Lucy Tobin interviews Lord Bilimoria founder of Cobra Beer. He pulls no punches in this interview. The lager lord who is speaking up for Britain.
Cobra’s Lord Bilimoria has strong views on running the country
In what must have been the Indian army equivalent of wheeling out your kids to show them off at a dinner party, the eight-year-old Karan Bilimoria’s father hauled him up to do an exhibition boxing match.
The audience was an entire battalion of ghurkas — Bilimoria senior was commander-in-chief of the central Indian army — the boy had only just learned how to box, and his opponent was the burly 12-year-old son of a Victoria Cross winner.
“He was 50% older than me,” the now-Lord Bilimoria points out. “It was terrifying. All the people watching. But I had to stand my own ground.” In the end, Bilimoria says sadly, “it was a diplomatic draw.”
Lord Bilimoria of Chelsea doesn’t like losing. After moving to England for university in 1981, he’d accumulated £20,000 of student debt before deciding “British lager was too gassy, English ale was brilliant but too heavy for Indian food,” and concocting the idea of a less-fizzy beer to accompany a curry.
Cobra, created with his friend Arjun Reddy, is now a business worth £54 million. It nearly collapsed three times, the latest involving a pre-pack administration and £70 million debts which saw Bilimoria making the unusually noble decision to repay all involved.
Now he’s aiming to usurp Peroni as the world beer of choice in every restaurant in the country and practically every country in the world. And in his spare time, Bilimoria’s in ermine: after being the first Zoroastrian Parsi to join the House of Lords, in 2006, he’s now trying to fix Britain.
His first bugbear is immigration. “The coalition government’s immigration policy is wrong,” the 52-year-old declares: “a crude cap and the target of getting it down to tens of thousands? It’s mad, a very bad way of doing it. This country wouldn’t be where it is without the contributions of ethnic and religious minorities in Britain.”

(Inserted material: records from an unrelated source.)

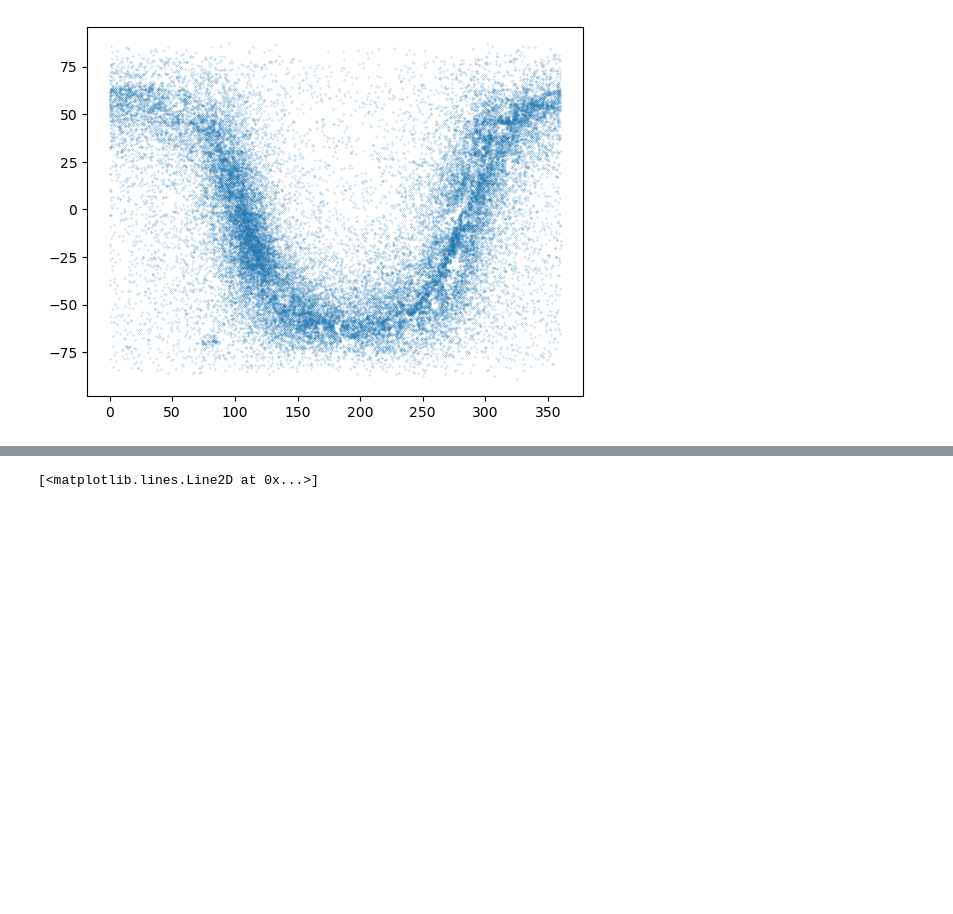
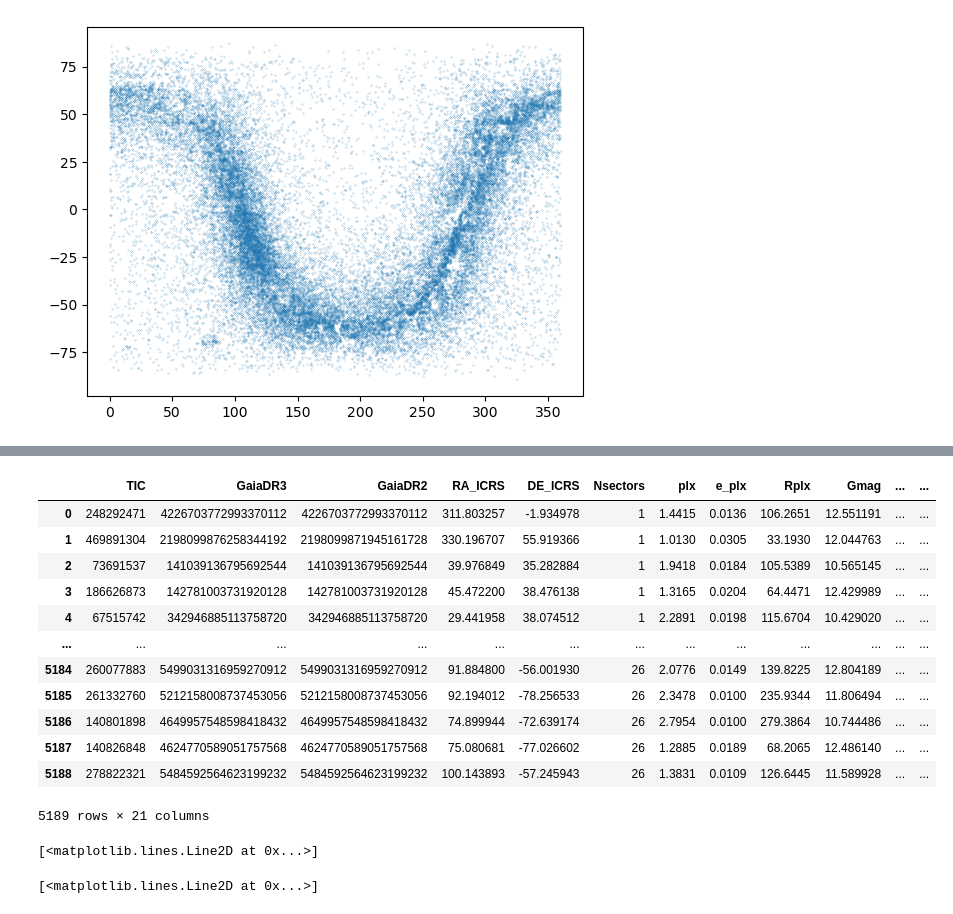
Before and after one commit to spyphyz/msc_sandbox, a Jupyter notebook: ecclipsing_binaries.ipynb, the cells around one changed output, grey strips where cells are left out. Saved outputs shown, nothing was run; the diff lists cells and outputs as text; code cells hidden in the pictures; blank space fills up the shorter version.

```diff
--- a/ecclipsing_binaries.ipynb
+++ b/ecclipsing_binaries.ipynb
@@ -236,0 +287,2 @@ INFO: Gaia data server logout OK [astroquery.gaia.core]
+# %%
+gaia_df_renamed = gaia_df.rename(columns={"SOURCE_ID": "GaiaDR3"})
@@ -236,0 +358,21 @@ INFO: Gaia data server logout OK [astroquery.gaia.core]
+# %%
+merged_df = table_gaiaTess_df.merge(gaia_df_renamed, how = 'inner', on = ['GaiaDR3'])
+merged_df
+# %% [output]
+|  | TIC | GaiaDR3 | GaiaDR2 | RA_ICRS | DE_ICRS | Nsectors | plx | e_plx | Rplx | Gmag | ... | ... |
+| 0 | 248292471 | 4226703772993370112 | 4226703772993370112 | 311.803257 | -1.934978 | 1 | 1.4415 | 0.0136 | 106.2651 | 12.551191 | ... | ... |
+| 1 | 469891304 | 2198099876258344192 | 2198099871945161728 | 330.196707 | 55.919366 | 1 | 1.0130 | 0.0305 | 33.1930 | 12.044763 | ... | ... |
+| 2 | 73691537 | 141039136795692544 | 141039136795692544 | 39.976849 | 35.282884 | 1 | 1.9418 | 0.0184 | 105.5389 | 10.565145 | ... | ... |
+| 3 | 186626873 | 142781003731920128 | 142781003731920128 | 45.472200 | 38.476138 | 1 | 1.3165 | 0.0204 | 64.4471 | 12.429989 | ... | ... |
+| 4 | 67515742 | 342946885113758720 | 342946885113758720 | 29.441958 | 38.074512 | 1 | 2.2891 | 0.0198 | 115.6704 | 10.429020 | ... | ... |
+| ... | ... | ... | ... | ... | ... | ... | ... | ... | ... | ... | ... | ... |
+| 5184 | 260077883 | 5499031316959270912 | 5499031316959270912 | 91.884800 | -56.001930 | 26 | 2.0776 | 0.0149 | 139.8225 | 12.804189 | ... | ... |
+| 5185 | 261332760 | 5212158008737453056 | 5212158008737453056 | 92.194012 | -78.256533 | 26 | 2.3478 | 0.0100 | 235.9344 | 11.806494 | ... | ... |
+| 5186 | 140801898 | 4649957548598418432 | 4649957548598418432 | 74.899944 | -72.639174 | 26 | 2.7954 | 0.0100 | 279.3864 | 10.744486 | ... | ... |
+| 5187 | 140826848 | 4624770589051757568 | 4624770589051757568 | 75.080681 | -77.026602 | 26 | 1.2885 | 0.0189 | 68.2065 | 12.486140 | ... | ... |
+| 5188 | 278822321 | 5484592564623199232 | 5484592564623199232 | 100.143893 | -57.245943 | 26 | 1.3831 | 0.0109 | 126.6445 | 11.589928 | ... | ... |
+5189 rows × 21 columns
+# %%
+plt.plot(merged_df['RA_ICRS'], merged_df['DE_ICRS'], marker='.', ms=0.3, linestyle='None')
+# %% [output]
+[<matplotlib.lines.Line2D at 0x...>]
```
Also changed, not shown: parts of 10 cells of this notebook, 1 other file.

He speaks, fast and vehemently, from experience, of course, and reserves extra fervour for the issue of international students being counted as part of the UK’s immigration statistics.

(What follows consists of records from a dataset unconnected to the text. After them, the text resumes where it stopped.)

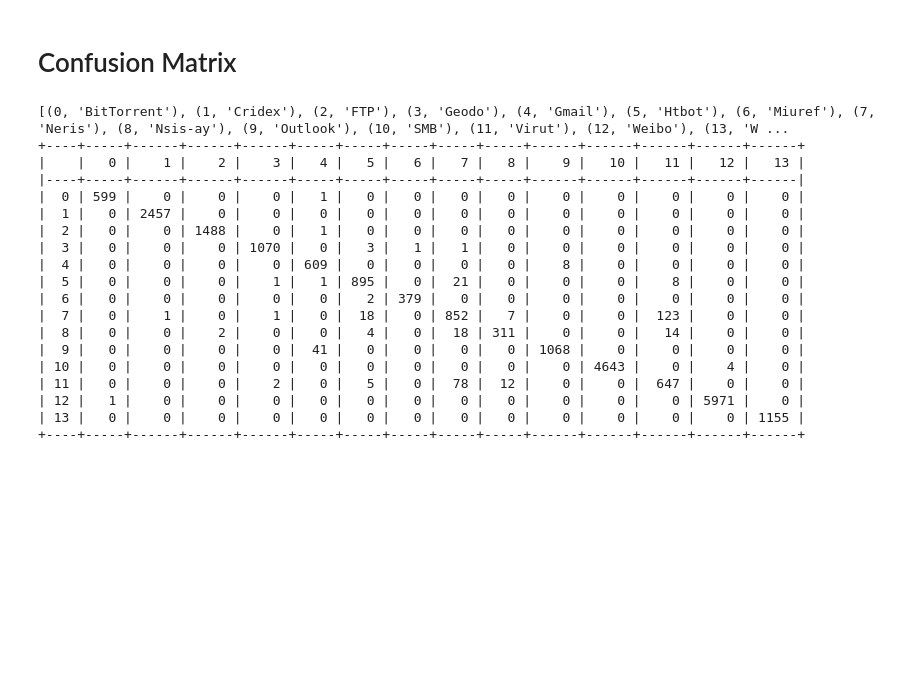
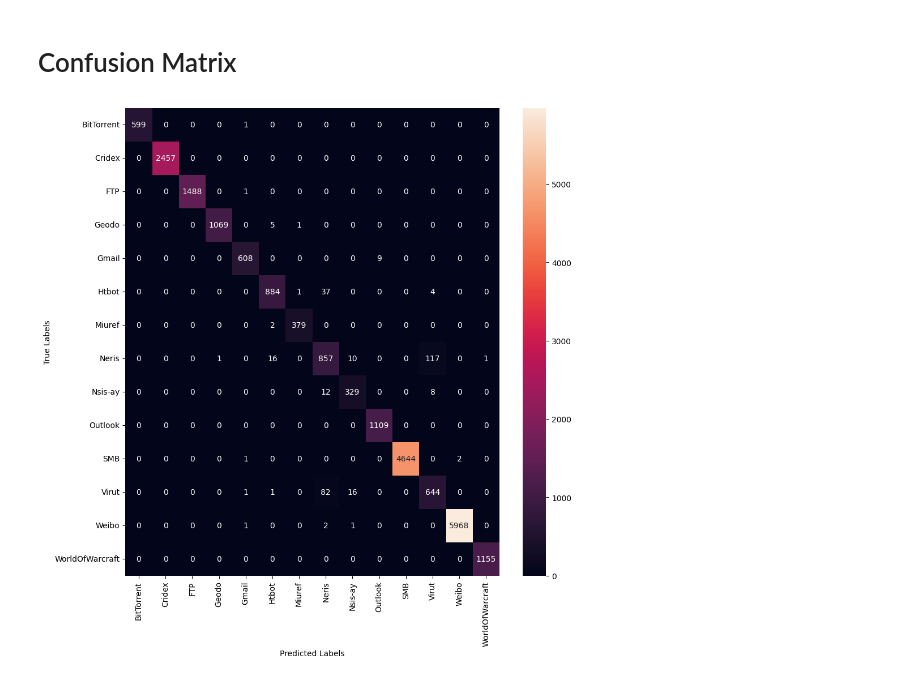
Before and after one commit to maxi99manuel99/flow-image-classification, a Jupyter notebook: plot_scores.ipynb, the cells around one changed output. Saved outputs shown, nothing was run; the diff lists cells and outputs as text; code cells hidden in the pictures; blank space fills up the shorter version.

Commit message:
better confusion matrix

```diff
--- a/plot_scores.ipynb
+++ b/plot_scores.ipynb
@@ -161,29 +159,16 @@ plt.clf()
 <Figure size 640x480 with 0 Axes>
 # %% [markdown]
 # Confusion Matrix
-# %%
-cf_matrix = torch.load("/home/manuel/Bachelorarbeit/results/saved_models-new/multiclass/preprocessed/vgg-19/notop/confusion_matrix.pt")
-print(list(zip([i for i in range(cf_matrix.shape[0])], PREPROCESSED_CLASSES)))
-df_cm = pd.DataFrame(cf_matrix,
-                    columns = [i for i in range(cf_matrix.shape[0])])
-print(tabulate(df_cm, headers = 'keys', tablefmt = 'psql'))
-# %% [output]
-[(0, 'BitTorrent'), (1, 'Cridex'), (2, 'FTP'), (3, 'Geodo'), (4, 'Gmail'), (5, 'Htbot'), (6, 'Miuref'), (7, 'Neris'), (8, 'Nsis-ay'), (9, 'Outlook'), (10, 'SMB'), (11, 'Virut'), (12, 'Weibo'), (13, 'W ...
-+----+-----+------+------+------+-----+-----+-----+-----+-----+------+------+------+------+------+
-|    |   0 |    1 |    2 |    3 |   4 |   5 |   6 |   7 |   8 |    9 |   10 |   11 |   12 |   13 |
-|----+-----+------+------+------+-----+-----+-----+-----+-----+------+------+------+------+------|
-|  0 | 599 |    0 |    0 |    0 |   1 |   0 |   0 |   0 |   0 |    0 |    0 |    0 |    0 |    0 |
-|  1 |   0 | 2457 |    0 |    0 |   0 |   0 |   0 |   0 |   0 |    0 |    0 |    0 |    0 |    0 |
-|  2 |   0 |    0 | 1488 |    0 |   1 |   0 |   0 |   0 |   0 |    0 |    0 |    0 |    0 |    0 |
-|  3 |   0 |    0 |    0 | 1070 |   0 |   3 |   1 |   1 |   0 |    0 |    0 |    0 |    0 |    0 |
-|  4 |   0 |    0 |    0 |    0 | 609 |   0 |   0 |   0 |   0 |    8 |    0 |    0 |    0 |    0 |
-|  5 |   0 |    0 |    0 |    1 |   1 | 895 |   0 |  21 |   0 |    0 |    0 |    8 |    0 |    0 |
-|  6 |   0 |    0 |    0 |    0 |   0 |   2 | 379 |   0 |   0 |    0 |    0 |    0 |    0 |    0 |
-|  7 |   0 |    1 |    0 |    1 |   0 |  18 |   0 | 852 |   7 |    0 |    0 |  123 |    0 |    0 |
-|  8 |   0 |    0 |    2 |    0 |   0 |   4 |   0 |  18 | 311 |    0 |    0 |   14 |    0 |    0 |
-|  9 |   0 |    0 |    0 |    0 |  41 |   0 |   0 |   0 |   0 | 1068 |    0 |    0 |    0 |    0 |
-| 10 |   0 |    0 |    0 |    0 |   0 |   0 |   0 |   0 |   0 |    0 | 4643 |    0 |    4 |    0 |
-| 11 |   0 |    0 |    0 |    2 |   0 |   5 |   0 |  78 |  12 |    0 |    0 |  647 |    0 |    0 |
-| 12 |   1 |    0 |    0 |    0 |   0 |   0 |   0 |   0 |   0 |    0 |    0 |    0 | 5971 |    0 |
-| 13 |   0 |    0 |    0 |    0 |   0 |   0 |   0 |   0 |   0 |    0 |    0 |    0 |    0 | 1155 |
-+----+-----+------+------+------+-----+-----+-----+-----+-----+------+------+------+------+------+
+# %%
+cf_matrix = torch.load("/home/manuel/Bachelorarbeit/results/saved_models-new/multiclass/preprocessed/resnet-50/resnet/confusion_matrix.pt").numpy()
+df_cm = pd.DataFrame(cf_matrix,
+                    columns = [i for i in PREPROCESSED_CLASSES],
+                    index=[i for i in PREPROCESSED_CLASSES])
+plt.figure(figsize=(10,10))
+sn.heatmap(df_cm, annot=True, fmt='g')
+plt.ylabel("True Labels")
+plt.xlabel("Predicted Labels")
+plt.tight_layout()
+plt.savefig("Confusion.svg", format="svg", dpi = 400)
+# %% [output]
+[figure, added]
```
Also changed, not shown: parts of 2 cells of this notebook.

“I was the third generation of my family to go university in Britain, and I know the lifelong links that are built between a country and those students,” says Bilimoria, who was also named chancellor of Birmingham University this summer.
“And the money! Those students bring in over £10 billion a year. We should take them out of the net immigration target, and actually try to increase the number of international students here. Unfortunately the government just won’t listen.”
A pause for breath and Bilimoria is riled again, this time about the UK’s cut-stricken dwindling military power: it’s “negligent”, he believes. “In six years’ time, the Army won’t even fill Wembley Stadium. We live in an uncertain world, after Libya, the Arab Spring, now the Islamic State, who knows what next. These defence cuts are very, very dangerous. We’re going to be reliant on reserves — ridiculous, it’s an oxymoron: reserves are not meant to be relied upon.”
But the entrepreneur says he’s speaking up because he loves this country. “We undersell ourselves in Britain, we do not shout from the rooftops enough about the capabilities. We don’t have the Empire any more, we don’t have much national resource left, we only have a population of 60 million, less than 1% of the world, but we’re still one of most prosperous and productive countries. Innovation keeps coming out of Britain. We should appreciate it more.”
Multicultural London is leading the pack, Bilimoria believes, “because diversity is good for business. From the time I started Cobra it’s been like a mini-UN, we have people from over 20 different nationalities, which means you get that diversity of background, and of thinking. It’s very enriching.”
Ahead of his talk at Business Connections, the Standard’s network for small business owners, next Wednesday, Bilimoria says he wants to see more Londoners follow in his footsteps.
“London is the best place in the world to start something,” he says. “There’s a huge amount of support here — so many different networks, the government support, business schools — entrepreneurship is celebrated in this country now, whereas when I came to England three decades ago as a student, it meant being a bellboy or carpet salesman.”
Bilimoria’s closest shave with those stacked odds was in 2009, when Cobra went into a pre-pack administration: “everything we had built up suddenly had no value,” he says. He signed a joint venture with US brewer Molson Coors. “Legally I could have wiped out my creditors, shareholders, and employees,” he says. Yet he opted to settle up.
“I paid off all the secured creditors, and I’m paying off the unsecured ones now. I even gave employees who left, who I may never see again, shares in the joint venture. That’s unprecedented in this country. In business and in life, you’ve got to do the right thing.”
Lord Bilimoria will be talking about his journey at the next Business Connections event, Bangalore to Britain — The Rise of a Brewing Empire. It takes place on Wednesday September 10 at the Westminster’s Emmanuel Centre. Doors open at 6.30pm, and it runs from 7pm to 9pm.
Tickets are free for members, who may bring along a guest, with annual membership £50. Join and book at standard.co.uk/businessconnections.